Task: Would you filter the listing below so that only lines with the word "background" remain?

------

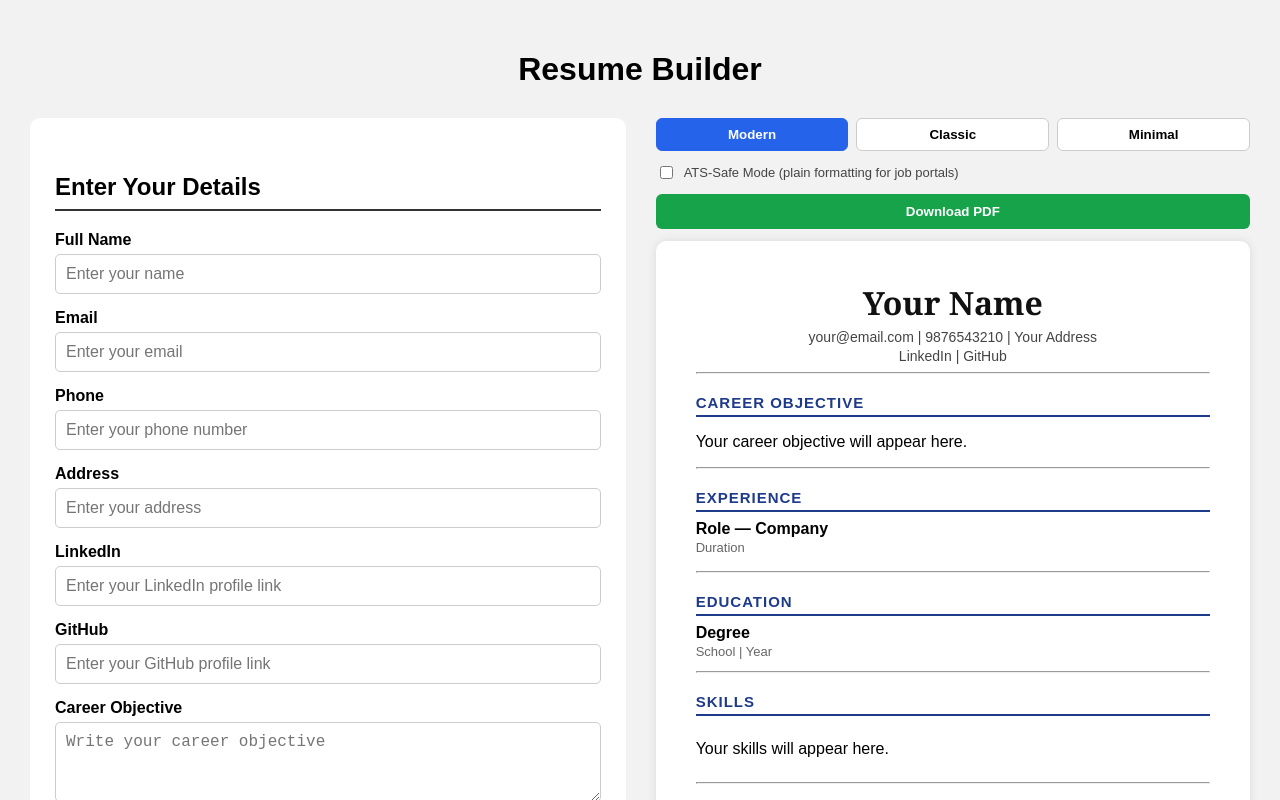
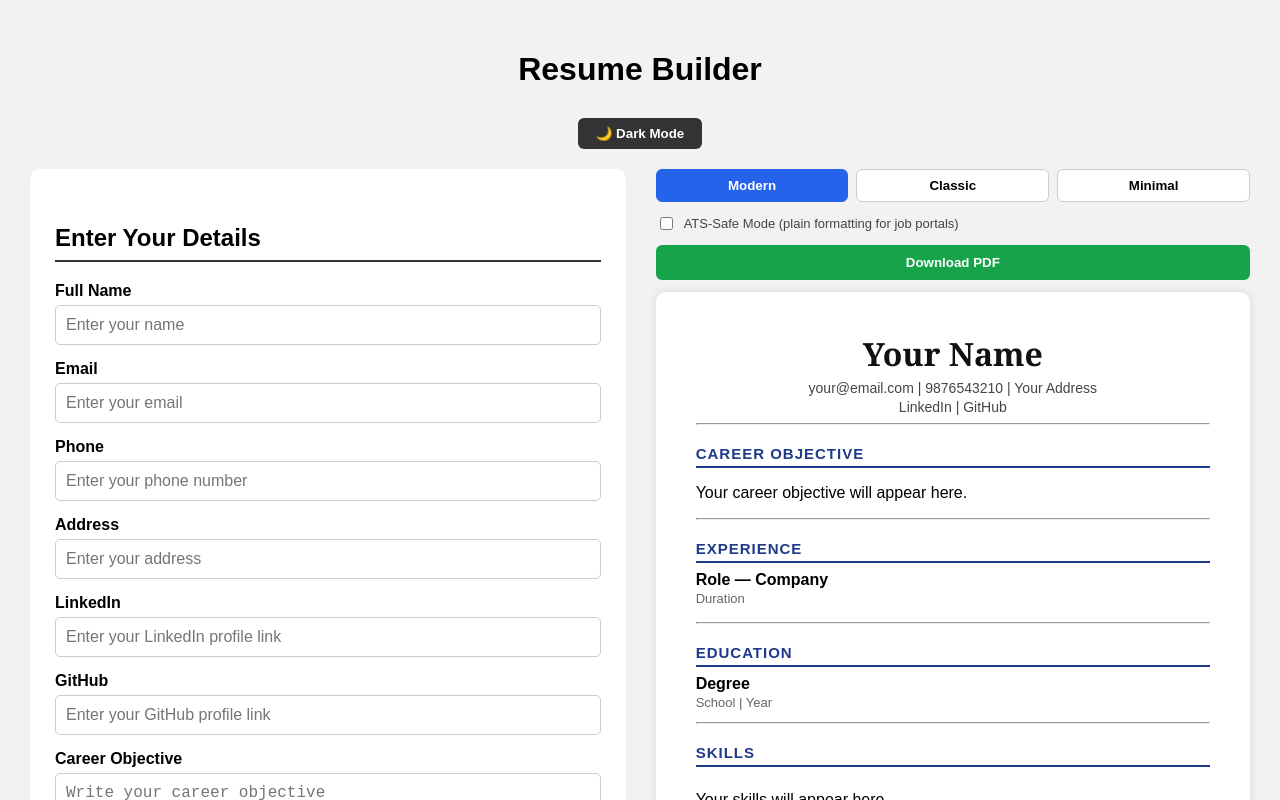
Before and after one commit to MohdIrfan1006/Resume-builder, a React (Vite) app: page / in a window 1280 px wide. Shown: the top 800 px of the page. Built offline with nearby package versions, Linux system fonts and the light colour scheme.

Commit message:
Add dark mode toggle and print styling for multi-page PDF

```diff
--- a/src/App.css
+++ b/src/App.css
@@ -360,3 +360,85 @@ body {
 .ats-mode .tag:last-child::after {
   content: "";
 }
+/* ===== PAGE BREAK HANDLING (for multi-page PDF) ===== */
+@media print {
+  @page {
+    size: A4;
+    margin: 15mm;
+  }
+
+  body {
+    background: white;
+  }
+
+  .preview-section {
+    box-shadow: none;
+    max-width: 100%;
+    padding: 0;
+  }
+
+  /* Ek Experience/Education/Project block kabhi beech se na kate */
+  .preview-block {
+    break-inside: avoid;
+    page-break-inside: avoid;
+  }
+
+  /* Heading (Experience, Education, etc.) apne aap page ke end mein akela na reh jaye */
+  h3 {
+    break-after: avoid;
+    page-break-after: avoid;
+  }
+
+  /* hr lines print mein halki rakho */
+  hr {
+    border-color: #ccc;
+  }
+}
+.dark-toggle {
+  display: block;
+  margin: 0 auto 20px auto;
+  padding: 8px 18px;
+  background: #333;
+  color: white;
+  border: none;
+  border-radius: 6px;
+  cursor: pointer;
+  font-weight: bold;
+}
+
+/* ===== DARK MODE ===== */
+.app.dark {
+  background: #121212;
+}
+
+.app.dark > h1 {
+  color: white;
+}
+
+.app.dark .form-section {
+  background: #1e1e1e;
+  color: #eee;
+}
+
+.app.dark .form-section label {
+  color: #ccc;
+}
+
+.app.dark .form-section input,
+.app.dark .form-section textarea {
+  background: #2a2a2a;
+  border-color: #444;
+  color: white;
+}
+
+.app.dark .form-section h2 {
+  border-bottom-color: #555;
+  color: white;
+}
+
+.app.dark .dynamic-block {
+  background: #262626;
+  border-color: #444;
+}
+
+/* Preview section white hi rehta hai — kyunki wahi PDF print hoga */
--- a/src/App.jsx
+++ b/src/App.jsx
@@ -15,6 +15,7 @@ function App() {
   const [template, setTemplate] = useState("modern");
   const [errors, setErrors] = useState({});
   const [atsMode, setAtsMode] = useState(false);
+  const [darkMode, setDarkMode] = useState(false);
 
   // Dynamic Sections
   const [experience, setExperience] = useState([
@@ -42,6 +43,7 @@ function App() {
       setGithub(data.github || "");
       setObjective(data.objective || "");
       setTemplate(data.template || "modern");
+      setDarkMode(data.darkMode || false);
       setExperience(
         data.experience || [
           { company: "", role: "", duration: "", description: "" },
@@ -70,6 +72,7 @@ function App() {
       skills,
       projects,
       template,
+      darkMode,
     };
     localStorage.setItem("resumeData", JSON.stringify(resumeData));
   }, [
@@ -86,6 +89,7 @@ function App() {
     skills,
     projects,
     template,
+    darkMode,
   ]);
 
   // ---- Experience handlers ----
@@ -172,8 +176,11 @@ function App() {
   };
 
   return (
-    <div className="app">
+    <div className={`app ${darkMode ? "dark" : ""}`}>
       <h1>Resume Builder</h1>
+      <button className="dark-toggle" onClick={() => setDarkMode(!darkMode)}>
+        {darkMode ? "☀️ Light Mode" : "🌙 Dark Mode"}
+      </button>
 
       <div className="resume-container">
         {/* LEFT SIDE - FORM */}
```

------

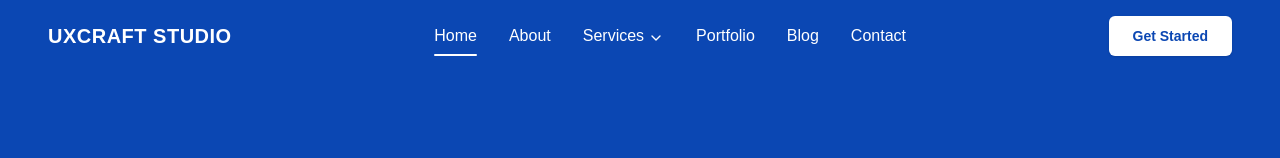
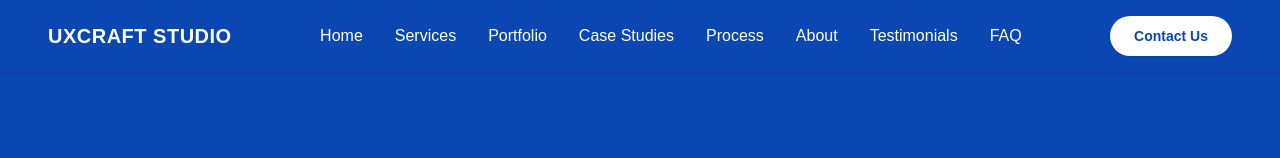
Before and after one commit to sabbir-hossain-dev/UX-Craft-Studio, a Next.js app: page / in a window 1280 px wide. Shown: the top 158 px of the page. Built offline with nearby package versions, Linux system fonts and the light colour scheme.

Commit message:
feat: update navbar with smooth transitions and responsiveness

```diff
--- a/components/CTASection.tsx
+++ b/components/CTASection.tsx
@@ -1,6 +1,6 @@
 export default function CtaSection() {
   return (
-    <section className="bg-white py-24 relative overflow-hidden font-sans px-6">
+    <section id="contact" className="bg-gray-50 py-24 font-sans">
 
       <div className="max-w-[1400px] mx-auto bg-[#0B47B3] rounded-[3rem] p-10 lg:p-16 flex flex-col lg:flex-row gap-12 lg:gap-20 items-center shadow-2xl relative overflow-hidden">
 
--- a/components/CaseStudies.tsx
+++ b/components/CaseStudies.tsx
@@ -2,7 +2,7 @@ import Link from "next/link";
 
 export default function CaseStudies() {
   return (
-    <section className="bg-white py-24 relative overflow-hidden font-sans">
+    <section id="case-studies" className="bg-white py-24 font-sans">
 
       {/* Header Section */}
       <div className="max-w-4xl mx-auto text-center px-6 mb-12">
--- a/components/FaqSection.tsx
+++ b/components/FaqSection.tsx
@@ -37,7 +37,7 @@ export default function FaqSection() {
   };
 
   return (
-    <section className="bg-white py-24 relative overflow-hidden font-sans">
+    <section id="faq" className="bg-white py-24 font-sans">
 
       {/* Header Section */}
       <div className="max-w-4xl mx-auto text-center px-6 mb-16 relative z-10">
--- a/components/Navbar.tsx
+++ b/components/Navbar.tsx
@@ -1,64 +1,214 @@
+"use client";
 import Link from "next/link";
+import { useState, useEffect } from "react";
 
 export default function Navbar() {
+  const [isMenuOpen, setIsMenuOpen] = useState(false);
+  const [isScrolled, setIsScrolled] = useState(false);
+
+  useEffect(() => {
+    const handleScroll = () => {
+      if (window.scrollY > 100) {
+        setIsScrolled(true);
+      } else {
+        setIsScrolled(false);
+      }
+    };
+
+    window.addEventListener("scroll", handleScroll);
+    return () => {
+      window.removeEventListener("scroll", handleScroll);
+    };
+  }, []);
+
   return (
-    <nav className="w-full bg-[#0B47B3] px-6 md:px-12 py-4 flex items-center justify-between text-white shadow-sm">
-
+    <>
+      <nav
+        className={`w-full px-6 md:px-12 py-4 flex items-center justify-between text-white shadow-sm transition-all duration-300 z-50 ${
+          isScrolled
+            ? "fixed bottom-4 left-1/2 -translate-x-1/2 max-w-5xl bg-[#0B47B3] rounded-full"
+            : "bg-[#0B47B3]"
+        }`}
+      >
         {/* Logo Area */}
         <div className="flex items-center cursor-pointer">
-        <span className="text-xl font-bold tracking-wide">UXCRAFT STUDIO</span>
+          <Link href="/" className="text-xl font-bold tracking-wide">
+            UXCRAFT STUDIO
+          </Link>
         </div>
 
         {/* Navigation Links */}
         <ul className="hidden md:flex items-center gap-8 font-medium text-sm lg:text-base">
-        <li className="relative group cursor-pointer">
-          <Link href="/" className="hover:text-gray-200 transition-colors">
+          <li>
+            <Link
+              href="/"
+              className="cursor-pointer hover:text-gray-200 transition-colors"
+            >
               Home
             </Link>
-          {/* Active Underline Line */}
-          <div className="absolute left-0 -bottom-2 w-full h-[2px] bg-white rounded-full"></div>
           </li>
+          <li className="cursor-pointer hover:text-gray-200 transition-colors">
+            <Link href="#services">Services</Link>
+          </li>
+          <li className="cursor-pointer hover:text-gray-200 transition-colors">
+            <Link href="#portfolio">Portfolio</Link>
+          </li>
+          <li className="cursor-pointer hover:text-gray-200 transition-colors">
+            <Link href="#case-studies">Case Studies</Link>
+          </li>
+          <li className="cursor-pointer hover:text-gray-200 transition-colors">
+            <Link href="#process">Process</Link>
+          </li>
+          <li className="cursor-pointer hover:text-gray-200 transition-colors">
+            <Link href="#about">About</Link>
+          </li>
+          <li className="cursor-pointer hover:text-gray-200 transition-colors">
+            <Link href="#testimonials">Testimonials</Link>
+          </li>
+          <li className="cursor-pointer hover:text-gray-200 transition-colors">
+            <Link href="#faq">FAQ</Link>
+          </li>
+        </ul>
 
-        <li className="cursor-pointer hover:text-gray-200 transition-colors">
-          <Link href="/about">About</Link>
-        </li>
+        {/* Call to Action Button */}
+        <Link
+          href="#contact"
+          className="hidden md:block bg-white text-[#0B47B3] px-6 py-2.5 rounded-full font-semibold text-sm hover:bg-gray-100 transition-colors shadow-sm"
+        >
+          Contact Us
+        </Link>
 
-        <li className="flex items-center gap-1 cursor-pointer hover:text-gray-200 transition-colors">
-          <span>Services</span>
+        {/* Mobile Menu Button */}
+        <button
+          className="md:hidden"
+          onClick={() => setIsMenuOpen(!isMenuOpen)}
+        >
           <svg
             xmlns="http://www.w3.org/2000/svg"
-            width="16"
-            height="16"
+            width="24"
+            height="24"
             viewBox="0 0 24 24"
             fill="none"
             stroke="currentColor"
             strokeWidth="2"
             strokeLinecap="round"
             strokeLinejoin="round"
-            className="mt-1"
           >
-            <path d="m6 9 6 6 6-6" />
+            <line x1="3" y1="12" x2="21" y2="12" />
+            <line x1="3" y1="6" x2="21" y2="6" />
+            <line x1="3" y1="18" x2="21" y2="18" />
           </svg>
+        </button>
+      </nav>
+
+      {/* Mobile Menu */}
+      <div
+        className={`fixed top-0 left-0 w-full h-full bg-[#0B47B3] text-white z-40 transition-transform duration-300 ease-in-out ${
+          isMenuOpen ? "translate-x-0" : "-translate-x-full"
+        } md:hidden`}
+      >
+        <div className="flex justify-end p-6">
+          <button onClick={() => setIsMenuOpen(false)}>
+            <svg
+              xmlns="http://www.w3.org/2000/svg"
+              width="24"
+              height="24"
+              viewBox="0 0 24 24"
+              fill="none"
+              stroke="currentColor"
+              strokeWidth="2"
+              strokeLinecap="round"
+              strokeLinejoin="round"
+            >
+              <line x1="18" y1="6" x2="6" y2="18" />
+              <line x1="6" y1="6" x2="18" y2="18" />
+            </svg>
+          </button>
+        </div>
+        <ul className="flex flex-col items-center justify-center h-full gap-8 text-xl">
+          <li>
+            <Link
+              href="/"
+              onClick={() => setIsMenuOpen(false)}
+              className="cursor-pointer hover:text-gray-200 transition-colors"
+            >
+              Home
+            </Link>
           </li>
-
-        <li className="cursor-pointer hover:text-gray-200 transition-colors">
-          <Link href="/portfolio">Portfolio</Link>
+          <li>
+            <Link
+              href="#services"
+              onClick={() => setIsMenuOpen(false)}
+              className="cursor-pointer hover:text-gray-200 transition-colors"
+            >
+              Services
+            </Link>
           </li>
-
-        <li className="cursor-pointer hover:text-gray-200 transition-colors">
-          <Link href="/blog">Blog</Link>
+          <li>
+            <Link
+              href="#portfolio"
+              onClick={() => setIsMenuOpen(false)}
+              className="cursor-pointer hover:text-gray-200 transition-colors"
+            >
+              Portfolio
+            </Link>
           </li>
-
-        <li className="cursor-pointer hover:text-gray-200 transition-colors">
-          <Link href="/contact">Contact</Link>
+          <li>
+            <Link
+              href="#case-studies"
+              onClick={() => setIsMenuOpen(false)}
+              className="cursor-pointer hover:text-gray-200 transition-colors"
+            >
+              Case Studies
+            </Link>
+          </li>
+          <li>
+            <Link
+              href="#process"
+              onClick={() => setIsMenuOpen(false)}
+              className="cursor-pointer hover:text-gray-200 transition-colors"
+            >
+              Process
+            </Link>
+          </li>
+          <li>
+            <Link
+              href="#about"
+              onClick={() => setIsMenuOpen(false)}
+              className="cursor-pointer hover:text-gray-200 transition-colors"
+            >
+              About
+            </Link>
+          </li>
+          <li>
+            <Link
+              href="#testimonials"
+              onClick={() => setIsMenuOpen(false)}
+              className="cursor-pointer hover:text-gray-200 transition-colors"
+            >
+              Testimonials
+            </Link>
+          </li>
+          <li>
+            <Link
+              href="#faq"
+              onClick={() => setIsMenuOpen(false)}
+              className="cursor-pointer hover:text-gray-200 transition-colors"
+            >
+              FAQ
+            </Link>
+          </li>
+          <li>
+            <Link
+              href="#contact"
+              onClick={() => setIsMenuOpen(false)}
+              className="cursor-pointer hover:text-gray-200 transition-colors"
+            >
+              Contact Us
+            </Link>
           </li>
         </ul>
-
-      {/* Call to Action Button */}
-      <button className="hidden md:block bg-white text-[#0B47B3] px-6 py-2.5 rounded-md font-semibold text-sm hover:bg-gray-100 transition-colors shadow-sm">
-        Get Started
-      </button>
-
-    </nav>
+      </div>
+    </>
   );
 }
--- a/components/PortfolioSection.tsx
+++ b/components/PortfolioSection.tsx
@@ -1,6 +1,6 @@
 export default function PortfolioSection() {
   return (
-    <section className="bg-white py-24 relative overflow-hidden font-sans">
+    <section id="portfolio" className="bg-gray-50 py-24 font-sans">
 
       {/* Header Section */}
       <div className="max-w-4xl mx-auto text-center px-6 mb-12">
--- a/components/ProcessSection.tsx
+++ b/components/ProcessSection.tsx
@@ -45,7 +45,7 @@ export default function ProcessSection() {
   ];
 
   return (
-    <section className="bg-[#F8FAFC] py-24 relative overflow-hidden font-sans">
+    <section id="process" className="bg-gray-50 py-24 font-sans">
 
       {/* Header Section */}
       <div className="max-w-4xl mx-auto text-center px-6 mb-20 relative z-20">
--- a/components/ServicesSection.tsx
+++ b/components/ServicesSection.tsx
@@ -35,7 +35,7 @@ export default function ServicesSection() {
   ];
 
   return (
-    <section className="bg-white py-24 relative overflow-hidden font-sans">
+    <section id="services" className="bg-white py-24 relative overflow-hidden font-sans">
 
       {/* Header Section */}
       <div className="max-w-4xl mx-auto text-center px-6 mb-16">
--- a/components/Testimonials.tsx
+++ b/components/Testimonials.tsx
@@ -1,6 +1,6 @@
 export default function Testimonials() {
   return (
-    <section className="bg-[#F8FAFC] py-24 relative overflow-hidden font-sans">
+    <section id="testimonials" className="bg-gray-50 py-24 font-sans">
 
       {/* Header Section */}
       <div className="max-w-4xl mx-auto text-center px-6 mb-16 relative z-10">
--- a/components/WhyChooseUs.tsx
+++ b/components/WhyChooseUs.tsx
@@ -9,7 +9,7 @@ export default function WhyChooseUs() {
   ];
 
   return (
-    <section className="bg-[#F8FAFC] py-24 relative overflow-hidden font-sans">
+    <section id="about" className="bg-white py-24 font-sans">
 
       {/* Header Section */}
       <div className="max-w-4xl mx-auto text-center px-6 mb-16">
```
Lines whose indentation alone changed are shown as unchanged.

------

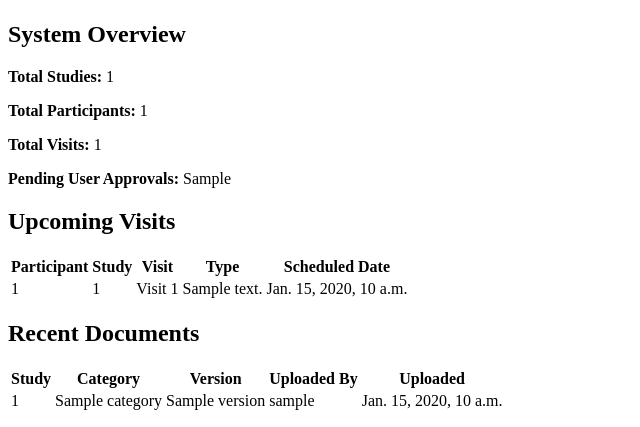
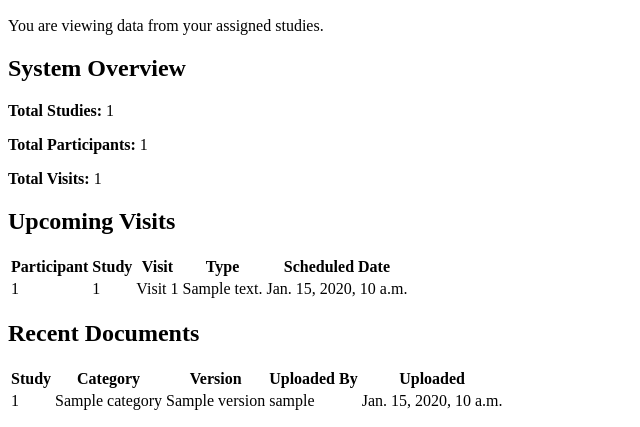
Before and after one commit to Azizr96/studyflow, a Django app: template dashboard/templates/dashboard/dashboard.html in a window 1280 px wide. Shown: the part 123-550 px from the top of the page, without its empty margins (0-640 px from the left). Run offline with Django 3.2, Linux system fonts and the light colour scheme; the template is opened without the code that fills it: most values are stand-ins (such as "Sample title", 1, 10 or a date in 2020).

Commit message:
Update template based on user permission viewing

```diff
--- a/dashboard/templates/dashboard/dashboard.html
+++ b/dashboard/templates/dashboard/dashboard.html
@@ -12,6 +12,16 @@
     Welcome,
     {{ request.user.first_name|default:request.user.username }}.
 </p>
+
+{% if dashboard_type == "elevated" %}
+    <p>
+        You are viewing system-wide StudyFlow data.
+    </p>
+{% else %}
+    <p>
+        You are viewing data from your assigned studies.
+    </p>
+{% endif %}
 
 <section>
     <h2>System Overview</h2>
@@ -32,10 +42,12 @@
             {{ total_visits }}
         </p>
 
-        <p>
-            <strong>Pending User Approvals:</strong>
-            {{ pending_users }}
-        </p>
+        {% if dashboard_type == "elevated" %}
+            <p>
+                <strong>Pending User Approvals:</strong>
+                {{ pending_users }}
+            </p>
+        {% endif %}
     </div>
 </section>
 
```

------

Expected answer:
+    background: white;
+  background: #333;
+  background: #121212;
+  background: #1e1e1e;
+  background: #2a2a2a;
+  background: #262626;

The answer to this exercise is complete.